GIS provides a natural fit for what SFO is trying to do, explains GIS analyst, Guy Michael. “Around here, all data is spatial,” he says.
“Tradespeople are being tasked and dispatched all over the airport campus and we want to enable them with spatial information and capture updates to the infrastructure in near real-time. GIS allows us to do that in ways we simply couldn’t before.”
SFO’s 3D Airport Viewer
A challenge is magnitude. “We have 15,000+ rooms, 15+ million square feet and 11,000+ doors mapped in GIS, and with readily available location information, it benefits airport staff whether they are new or have worked at the airport for decades,” notes Michael.
“Now, they can tap a room or door number into an iPad and go find it. Tradespeople can now use the GIS to help plan their route to complete tasks – to not be zig-zagging across the site, to not have to constantly pass in and out of secure areas.
“That’s useful for someone who, say, has to change the locks on 10 different doors which are spread across the campus. Internal wayfinding is proving to be a great success.”
The Airport Pavement Condition and Repair Viewer
Airfield-side, similar successes are being exploited. An example, says GIS analyst, Agie Gilmore, is airfield operations tracking pavement condition and repairs to aid with FAA Part 139 certification.
“SFO civil engineers are able to attach image information and document a whole range of other distress conditions in the field,” says Gilmore. “Concrete pavement for aircraft parking is laid in 20x20ft slabs and we can see if some slabs are having to be repaired uncommonly often and prioritise trouble areas.
“Using GIS, we can stand on-site, take a look at what’s underneath us and see if we have to do something different to stop a problem recurring.
“Now that we’re in an enterprise environment, we can provide dashboards that cover the whole campus, and even some departments which don’t see their data as spatial are buying in. HR, for instance, can provide maps when onboarding new people to a very complex campus.

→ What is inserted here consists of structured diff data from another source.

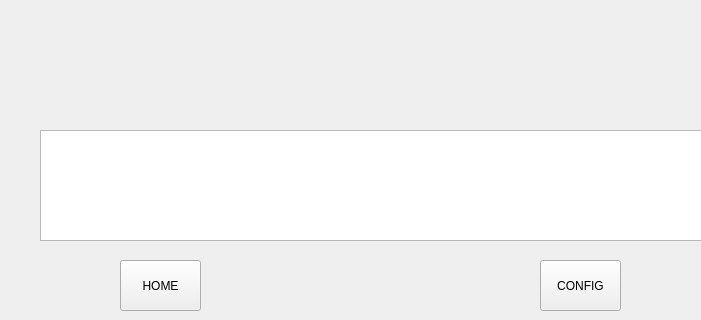
Qt form src/main/resources/base/main_window.ui (FrancescoGalasso/file_watchdog) before a commit; both pictures show x 0 to 701 and y 280 to 600 of the 800 by 600 pixel window.
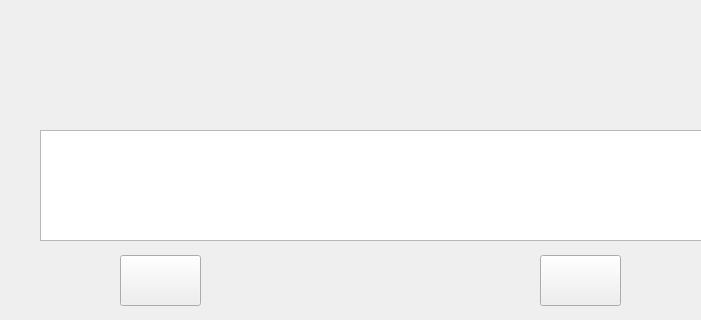
The same form after that commit.

```diff
--- a/src/main/resources/base/main_window.ui
+++ b/src/main/resources/base/main_window.ui
@@ -27,26 +27,26 @@
      <property name="geometry">
       <rect>
        <x>120</x>
-       <y>150</y>
+       <y>145</y>
        <width>81</width>
        <height>51</height>
       </rect>
      </property>
      <property name="text">
-      <string>HOME</string>
+      <string/>
      </property>
     </widget>
     <widget class="QPushButton" name="btn_cfg">
      <property name="geometry">
       <rect>
        <x>540</x>
-       <y>150</y>
+       <y>145</y>
        <width>81</width>
        <height>51</height>
       </rect>
      </property>
      <property name="text">
-      <string>CONFIG</string>
+      <string/>
      </property>
     </widget>
     <widget class="QPlainTextEdit" name="msg_board">
```
Left out of the diff: 18 changed lines with no effect on the pictures.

“It can take years for people to ramp up in terms of locational knowledge in a place as big as an airport. There are one-way doors, secure area access and so on. There’s also a lot of ‘revolving door’ knowledge — the police and fire services rotate staff between SFO and other stations quite regularly and all of them need to know how to get to places quickly.

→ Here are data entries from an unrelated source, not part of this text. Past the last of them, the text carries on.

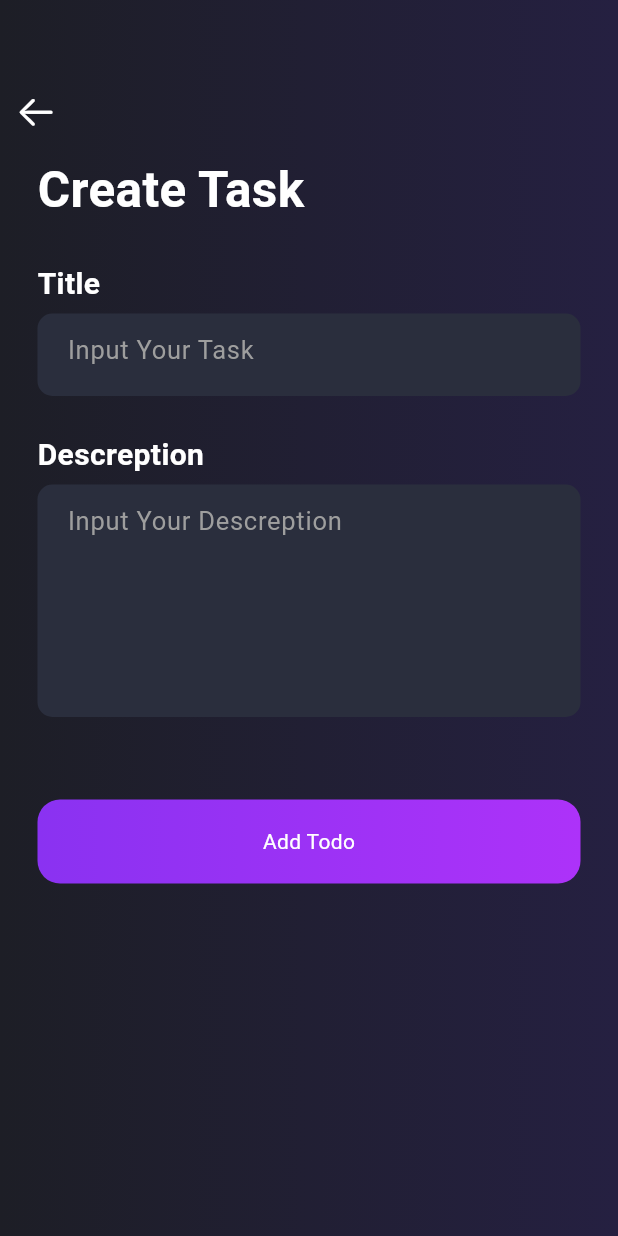
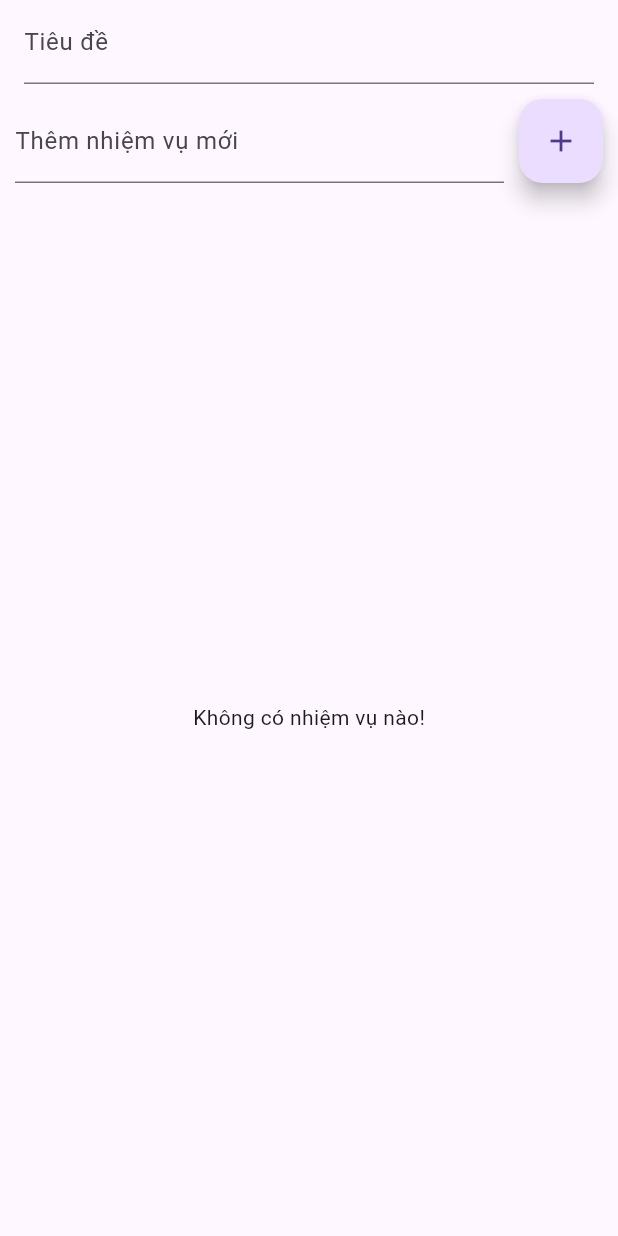
Before and after one commit to scalettoss/TodoAppFlutter, a Flutter app: the screen it shows after launch, on a phone screen of 412 x 824 dp. Run offline on Flutter 3.47's test engine with Material 3 defaults, Android fonts, the phone set to English and light mode, and no system bars; our stand-ins replace firebase_core; accounts and stored records are empty.

Commit message:
Tiêu đề là textfield

```diff
--- a/lib/main.dart
+++ b/lib/main.dart
@@ -1,6 +1,8 @@
 import 'package:flutter/material.dart';
 import 'package:project_final/Firebase/widget_connect_firebase.dart';
-import 'package:project_final/TodoApp/AddToDo.dart';
+import 'package:project_final/todo_app/controller/task_controller.dart';
+import 'package:project_final/todo_app/view/home_screen.dart';
+import 'package:provider/provider.dart';
 
 void main() {
   runApp(const MyApp());
@@ -10,6 +12,22 @@ class MyApp extends StatelessWidget {
   const MyApp({super.key});
   @override
   Widget build(BuildContext context) {
+    return MultiProvider(
+      providers: [
+        ChangeNotifierProvider(create: (context) => TaskController()),
+      ],
+      child: MaterialApp(
+        title: 'Task Manager',
+        theme: ThemeData(
+          primarySwatch: Colors.blue,
+        ),
+        home:MyFirebaseConnect(
+            errorMessage: "Kết nối không thành công",
+            connectingMessage: "Đang kết nối",
+            builder: (context) => HomeScreen()),
+        debugShowCheckedModeBanner: false,
+      ),
+    );
     return MaterialApp(
         title: 'Flutter Demo',
         theme: ThemeData(
@@ -19,7 +37,7 @@ class MyApp extends StatelessWidget {
         home: MyFirebaseConnect(
             errorMessage: "Kết nối không thành công",
             connectingMessage: "Đang kết nối",
-            builder: (context) => AddToDoPage()));
+            builder: (context) => HomeScreen()));
   }
 }
 
@@ -35,7 +53,7 @@ class _MyHomePageState extends State<MyHomePage> {
   Widget build(BuildContext context) {
     return Scaffold(
       appBar: AppBar(
-        title: Text("To do app"),
+        title: const Text("To do app"),
       ),
       body: SingleChildScrollView(
         child: _homeListView(context),
--- a/lib/todo_app/view/home_screen.dart
+++ b/lib/todo_app/view/home_screen.dart
@@ -0,0 +1,91 @@
+import 'package:flutter/material.dart';
+import 'package:provider/provider.dart';
+import 'package:project_final/todo_app/controller/task_controller.dart';
+
+class HomeScreen extends StatelessWidget {
+  @override
+  Widget build(BuildContext context) {
+    return Scaffold(
+      appBar: AppBar(
+        title: const TextField(decoration: InputDecoration(label: Text("Tiêu đề")),),
+      ),
+      body: Column(
+        children: [
+          Padding(
+            padding: const EdgeInsets.all(10),
+            child: Row(
+              children: [
+                Expanded(
+                  child: Consumer<TaskController>(
+                    builder: (context, controller, child) => TextField(
+                      controller: controller.controller,
+                      decoration: const InputDecoration(
+                        labelText: "Thêm nhiệm vụ mới",
+                        hintText: "Nhập nhiệm vụ mới",
+                      ),
+                    ),
+                  ),
+                ),
+                const SizedBox(width: 10),
+                FloatingActionButton(
+                  onPressed: () {
+                    Provider.of<TaskController>(context, listen: false).addNewTask();
+                  },
+                  child: const Icon(Icons.add),
+                ),
+              ],
+            ),
+          ),
+          Expanded(
+            child: Consumer<TaskController>(
+              builder: (context, controller, child) => controller.tasks.isEmpty
+                  ? const Center(child: Text('Không có nhiệm vụ nào!'))
+                  : ListView.builder(
+                itemCount: controller.tasks.length,
+                itemBuilder: (context, index) {
+                  return Dismissible(
+                    key: Key(controller.tasks[index].name),
+                    direction: DismissDirection.endToStart,
+                    onDismissed: (direction) {
+                      controller.deleteTask(index);
+                      ScaffoldMessenger.of(context).showSnackBar(
+                        const SnackBar(
+                          content: Text('Đã xóa 1 nhiệm vụ'),
+                        ),
+                      );
+                    },
+                    background: Container(
+                      color: Colors.red,
+                      alignment: Alignment.centerRight,
+                      padding: const EdgeInsets.symmetric(horizontal: 20),
+                      child: const Icon(
+                        Icons.delete,
+                        color: Colors.white,
+                      ),
+                    ),
+                    child: ListTile(
+                      leading: Checkbox(
+                        value: controller.tasks[index].isCompleted,
+                        onChanged: (value) {
+                          controller.toggleTaskCompletion(index, value);
+                        },
+                      ),
+                      title: Text(
+                        controller.tasks[index].name,
+                        style: TextStyle(
+                          decoration: controller.tasks[index].isCompleted
+                              ? TextDecoration.lineThrough
+                              : TextDecoration.none,
+                        ),
+                      ),
+                    ),
+                  );
+                },
+              ),
+            ),
+          ),
+        ],
+      ),
+    );
+  }
+}
```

“HR can even make use of off-campus spatial data. For instance, during the wildfire season, they need to know which staff may be affected by an evacuation order or warning so they can reach out and provide appropriate resources.”

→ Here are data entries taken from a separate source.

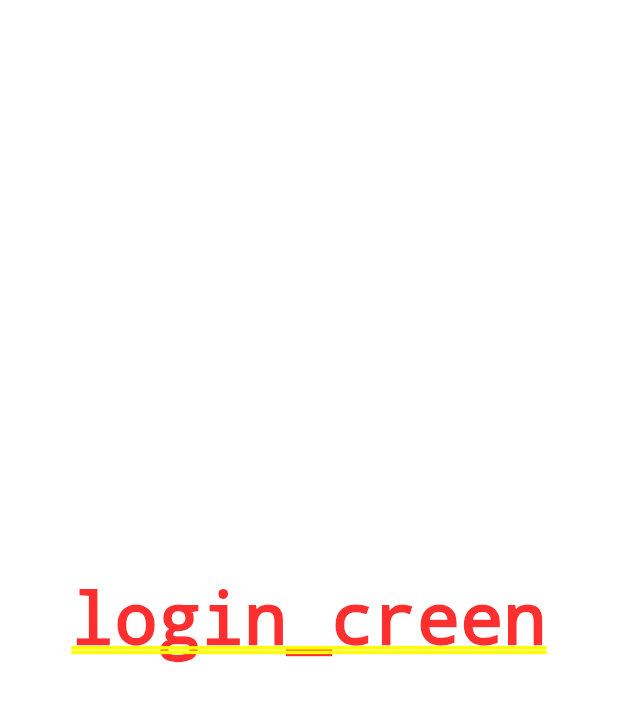
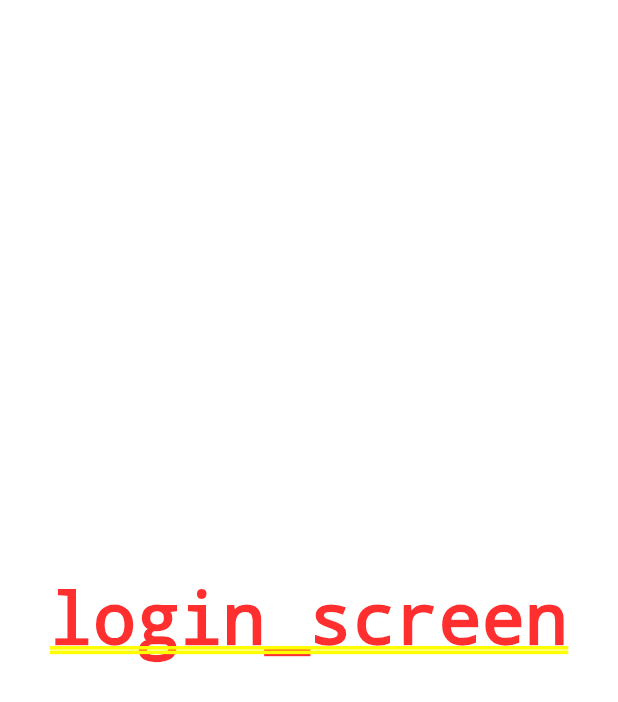
Before and after one commit to AbdElhamidShahin/Doctor_app, a Flutter app: the screen it shows after launch, after a tap on "Get Start", on a phone screen of 412 x 824 dp. Shown: the top 702 px of the screen. Run offline on Flutter 3.47's test engine with Material 3 defaults, Android fonts, the phone set to English and light mode, and no system bars; our stand-ins replace flutter_screenutil, flutter_svg, go_router.

Commit message:
fake puch

```diff
--- a/lib/features/login/ui/loginScreen.dart
+++ b/lib/features/login/ui/loginScreen.dart
@@ -5,6 +5,6 @@ class LoginScreen extends StatelessWidget {
 
   @override
   Widget build(BuildContext context) {
-    return Center(child: Text("login_creen"));
+    return Center(child: Text("login_screen"));
   }
 }
```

The wayfinding solutions which currently benefit the maintenance workers can also benefit the individual traveller.
The complexity and time-criticality of air travel can make navigation from drop-off point to gate an emotionally fraught experience, especially in an age where travellers are very much used to the availability of Street View and other real-time mapping products.
3D Design Data Displayed in GIS
GIS benefits both service user and provider. From the user perspective, there is the ability to navigate quickly through a complex indoor environment while taking account of directional flows, current social distancing restrictions, security choke points, food or retail concessions and, ultimately, time at gate.
The provider, meanwhile, can gauge ahead of time staffing requirements, mundane-but-essential issues such as whether refuse removal needs to take place, if terrestrial transportation provision is adequate, and so on.
As Michael emphasised “We really do think GIS is going to be critical to improving the passenger experience at SFO.”
Even more widely, SFO’s work, and the profound levels of detail it encompasses, is already influencing data efforts and methods of working at other aviation facilities around the world.
They have demonstrated how effective infrastructure data management can establish the foundation to help the airport run smoothly and safely for a very long time.